Two companies have products–not research projects–that convert waste heat into electricity using thermoelectric modules. Xconomy
An MIT-hatched company built an exchange for buying and selling recycling fracking water. Xconomy
Despite cool technology, the company took on too much engineering and was surpassed by advances in batteries. Xconomy
Sarah Kearney wants philanthropists to act more like venture capitalists. MIT Tech Review
Businesses will bear the brunt of disruptions from climate change, even industries not normally considered at high risk. Guardian Sustainable Business
The future of children’s programming is on tablets and phones, which creates thorny legal and technical issues for producers.
NGEN Partners and other venture-capital firms are switching from clean energy technology to health and sustainability
Why Grid Energy Storage is Poised to Grow as Commercial Solar Did (Greentech Media)
A solar-powered microgrid demonstrates the potential of coupling big batteries with commercial solar. But the key ingredient is financing.
The Dog Days of Solar (MIT Technology Review)
It’s not enough to have compelling technology—small solar companies need a solid business model, rich partners, and manufacturing know-how.
Should the Government Fund Applied Research? (MIT Technology Review)
The ARPA-E research agency funds R&D that is not advanced enough for the private sector to take on. Now its focus on alternative energy puts it in the political crosshairs.
It’s no secret that venture capitalists largely stumbled in clean tech. Where has the energy startup activity moved to?
A cluster of acoustics companies design and, in some cases, manufacture audio gear in Massachusetts.
Profile of solar entrepreneur who predicts residential solar can remain cost-competitive even once federal and state subsidies are cut in 2016.
Smaller solar companies need to improve cell efficiency and partner with larger companies to get a foothold in an environment of rapidly falling panel prices.
The Chinese solar giant is in deep financial trouble but even its collapse wouldn’t be enough to stabilize a massively oversupplied market.
New rules for green-tech startups (Forbes)

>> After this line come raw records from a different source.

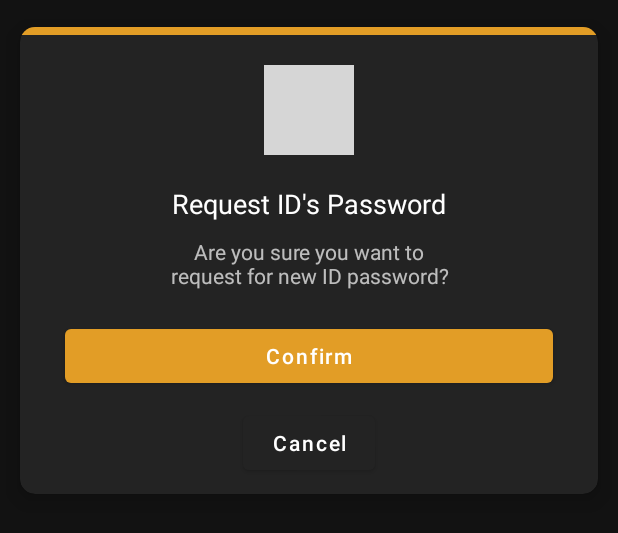
After one commit to shubhcode12/Gpuntd, an Android app: the layout dialog_change_password.xml on its own in the app's theme, with its tools: preview values and no code run, on a phone screen of 412 x 824 dp. The commit adds this screen. Shown: the top 533 px of the screen. Run offline under Robolectric (Android 15) with nearby library versions, the light colour scheme and no system bars; network calls fail; grey boxes are pictures that could not be loaded.

Commit message:
setup dialog_change_password

```diff
--- a/app/src/main/java/com/gpuntd/app/adapter/MyDataAdapter.java
+++ b/app/src/main/java/com/gpuntd/app/adapter/MyDataAdapter.java
@@ -19,6 +19,7 @@ import android.widget.TextView;
 import android.widget.Toast;
 
 import androidx.annotation.NonNull;
+import androidx.appcompat.app.AlertDialog;
 import androidx.recyclerview.widget.RecyclerView;
 
 import com.bumptech.glide.Glide;
@@ -27,9 +28,11 @@ import com.daasuu.bl.ArrowDirection;
 import com.daasuu.bl.BubbleLayout;
 import com.daasuu.bl.BubblePopupHelper;
 import com.google.android.material.textfield.TextInputEditText;
+import com.gpuntd.app.CloseIdActivity;
 import com.gpuntd.app.CreateIdActivity;
 import com.gpuntd.app.DepositActivity;
 import com.gpuntd.app.DepositIDActivity;
+import com.gpuntd.app.MainActivity;
 import com.gpuntd.app.Models.Create_ID_Data;
 import com.gpuntd.app.Models.My_ID_Data;
 import com.gpuntd.app.MyIdDetailsActivity;
@@ -199,6 +202,32 @@ public class MyDataAdapter extends RecyclerView.Adapter<MyDataAdapter.MyViewHold
             context.startActivity(intent);
         });
 
+        holder.pchange.setOnClickListener(new View.OnClickListener() {
+            @Override
+            public void onClick(View view) {
+                AlertDialog.Builder builder = new AlertDialog.Builder(context);
+                View root = LayoutInflater.from(context).inflate(R.layout.dialog_change_password, view.findViewById(R.id.requestIdPassView));
+                builder.setView(root);
+                final AlertDialog alertDialog = builder.create();
+                Button btnRequest = root.findViewById(R.id.btnRequestConfirm);
+                btnRequest.setOnClickListener(new View.OnClickListener() {
+                    @Override
+                    public void onClick(View view) {
+                        Toast.makeText(context, "Id Name : " + myIdData.getIdName(), Toast.LENGTH_SHORT).show();
+                    }
+                });
+
+                if (alertDialog.getWindow() != null){
+                    alertDialog.getWindow().setBackgroundDrawable(new ColorDrawable(0));
+                }
+                alertDialog.show();
+            }
+        });
+
+        holder.pclose.setOnClickListener(view -> {
+            context.startActivity(new Intent(context, CloseIdActivity.class));
+        });
+
     }
 
    public void open( String url) {
--- /dev/null
+++ b/app/src/main/res/layout/dialog_change_password.xml
@@ -0,0 +1,78 @@
+<?xml version="1.0" encoding="utf-8"?>
+<androidx.cardview.widget.CardView xmlns:android="http://schemas.android.com/apk/res/android"
+    xmlns:app="http://schemas.android.com/apk/res-auto"
+    android:layout_width="match_parent"
+    android:layout_height="wrap_content"
+    android:id="@+id/requestIdPassView"
+    app:cardBackgroundColor="@color/cardBgColor"
+    app:cardCornerRadius="10dp"
+    app:cardElevation="10dp"
+    app:cardUseCompatPadding="true">
+
+
+    <LinearLayout
+        android:layout_width="match_parent"
+        android:layout_height="wrap_content"
+        android:orientation="vertical"
+        android:paddingBottom="10dp">
+
+
+        <View
+            android:layout_width="match_parent"
+            android:layout_height="5dp"
+            android:background="@color/colorPrimary" />
+
+        <ImageView
+            android:layout_width="60dp"
+            android:layout_height="60dp"
+            android:layout_gravity="center_horizontal"
+            android:layout_margin="20dp"
+            android:background="@drawable/round_icon_bg"
+            android:padding="10dp"
+            android:src="@drawable/ic_logout" />
+
+        <TextView
+            android:layout_width="wrap_content"
+            android:layout_height="wrap_content"
+            android:layout_gravity="center_horizontal"
+            android:text="Request ID's Password"
+            android:textColor="@color/white"
+            android:textSize="18sp" />
+
+        <TextView
+            android:layout_width="200dp"
+            android:layout_height="wrap_content"
+            android:layout_gravity="center_horizontal"
+            android:layout_marginTop="10dp"
+            android:maxLines="2"
+            android:minLines="2"
+            android:text="Are you sure you want to request for new ID password?"
+            android:textAlignment="center"
+            android:textSize="14sp" />
+
+
+        <Button
+            android:id="@+id/btnRequestConfirm"
+            android:layout_width="match_parent"
+            android:layout_height="wrap_content"
+            android:layout_gravity="center_horizontal"
+            android:layout_marginStart="30dp"
+            android:layout_marginTop="20dp"
+            android:layout_marginEnd="30dp"
+            android:text="Confirm"
+            android:textAllCaps="false" />
+
+        <Button
+            android:id="@+id/btnCancelRequest"
+            android:layout_width="wrap_content"
+            android:layout_height="wrap_content"
+            android:layout_gravity="center_horizontal"
+            android:layout_marginTop="10dp"
+            android:backgroundTint="@color/cardBgColor"
+            android:text="Cancel"
+            android:textAllCaps="false" />
+
+
+    </LinearLayout>
+
+</androidx.cardview.widget.CardView>
```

The latest numbers of venture capital investment in clean technology show a worrying trend toward less early-stage investing and a more important role for large corporate investors.
Little-known outside of energy, ARPA-E has provided Boston-area energy startups much needed capital while other investors fade.
Evergreen Solar was a darling of Massachusetts politicians until it fell apart. But there’s plenty to learn from what went wrong at this once-promising company.
Green-tech startups–and innovation–will slow as investors cool on energy. Here’s why we need a leaner, meaner green tech 2.0.
Corporate partners are vital to nurturing innovations from green-tech start-ups and giving them the gravitas they need to scale beyond niche products.
In the enterprise software market, the message is clear: It’s time to hunt or be hunted.